Prarie1 commented on my post about housing and rent. He said:
Who would pay that much in rent??? That’s almost double my mortgage for 10 acres with a house and shop.
The explanation? Inflation, the eviction moratorium, investors, and escape from New York. All four of these things are driving an incredible increase in housing prices: both sales and rentals.
- First, inflation. The dollar is simply worth less because you had the government shoveling cash into the economy with a metaphorical front end loader. More cash chasing the available housing means your housing dollar doesn’t go as far.
- Next, the eviction moratorium. Being a landlord now carries significantly more risk than it did before the year and a half that landlords were forced to allow tenants to live in rental properties for free. Many landlords dropped out of the business. The ones who stayed began to raise rents in order to recoup losses caused by the moratorium.
- Then there is the escape from New York (and other restrictive states). After being locked down for months, many people from more restrictive, northern states have figured out that, since they can work remotely, Florida is a great place to buy a second (or even third) home. Taxes are low, housing is relatively cheap, so they are buying up property like you wouldn’t believe. This has the effect of reducing supply, and driving up prices, mostly because they are paying too much for houses without even realizing it, because they still think it’s a bargain when compared to NY prices.

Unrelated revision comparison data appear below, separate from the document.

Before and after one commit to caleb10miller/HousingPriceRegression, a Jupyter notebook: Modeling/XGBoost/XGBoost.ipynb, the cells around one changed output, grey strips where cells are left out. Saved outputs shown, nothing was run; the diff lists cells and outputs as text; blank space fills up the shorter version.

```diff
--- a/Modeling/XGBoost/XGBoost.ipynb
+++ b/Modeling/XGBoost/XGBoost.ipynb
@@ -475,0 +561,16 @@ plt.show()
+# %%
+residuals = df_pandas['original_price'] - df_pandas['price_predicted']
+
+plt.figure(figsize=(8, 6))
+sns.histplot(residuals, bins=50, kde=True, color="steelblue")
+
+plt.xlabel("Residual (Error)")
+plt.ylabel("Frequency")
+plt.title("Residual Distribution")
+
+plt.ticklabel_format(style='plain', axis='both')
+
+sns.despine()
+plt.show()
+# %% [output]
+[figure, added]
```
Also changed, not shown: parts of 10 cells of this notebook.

- Then there are the investors. These are large companies who are watching the prices of real estate skyrocket and are buying up entire neighborhoods.
All of these factors are driving prices up to unbelievable levels. I was shocked in October when I did a review of area rental rates so I could adjust my rates for 2022. The average rental price had increased from about $1600 per month to around $2500 per month in just a year’s time. That’s a 56% increase in just a year’s time.
This nurse here in Miami saw a 40% increase in rent in one year’s time, and Miami’s rents were already high, meaning that they didn’t increase as much as some other areas in the state, such as Tampa or Orlando. Here are the cities with the largest growth in rent in the past 12 months, according to ApartmentsList:
- New York City, N.Y. – 33.5% rent growth
- Tampa, Fla. – 31.4% rent growth
- Scottsdale, Ariz. – 31.1% rent growth
- Orlando, Fla. – 30.1% rent growth
- Mesa, Ariz. – 29.5% rent growth
- St. Petersburg, Fla. – 29.3% rent growth
- Irvine, Calif. – 28% rent growth
- Phoenix, Ariz. – 27.9% rent growth
- Glendale, Ariz. – 27.5% rent growth
- Las Vegas, Nev. – 27.4% rent growth
If rents continue to increase at a rate of 32 percent per year, you can expect rents to double roughly every two years. (a $1,000 rent becomes $1,320 in one year, then becomes $1,745 at the end of year two) This is exactly what is happening.
Buying a house was similar. There are houses in the area that sold for $235,000 in 2019 and just sold again in 2021 for $325,000. The price of the house increased by 38 percent in less than two years.
So if a rent seems unreasonable, that’s because our real estate market is being warped and stretched by government interference. That is having the effect of driving up prices. So what do governments do? Interfere in the market some more, that’s what. Look at what the UK is doing:
Private landlords in the UK will be forced by law to bring their properties up to a set of national standards. Landlords will need a license. If a property fails to meet standards for maintenance, energy efficiency, and a minimum standard for fixtures and fittings, the landlord loses his license. Nearly one in five families in the UK are renters. What do you think this will do to rental prices in the UK when landlords are forced to lay out a large amount of money to meet the new, more stringent standards?
Expect to see a push for this here in the US.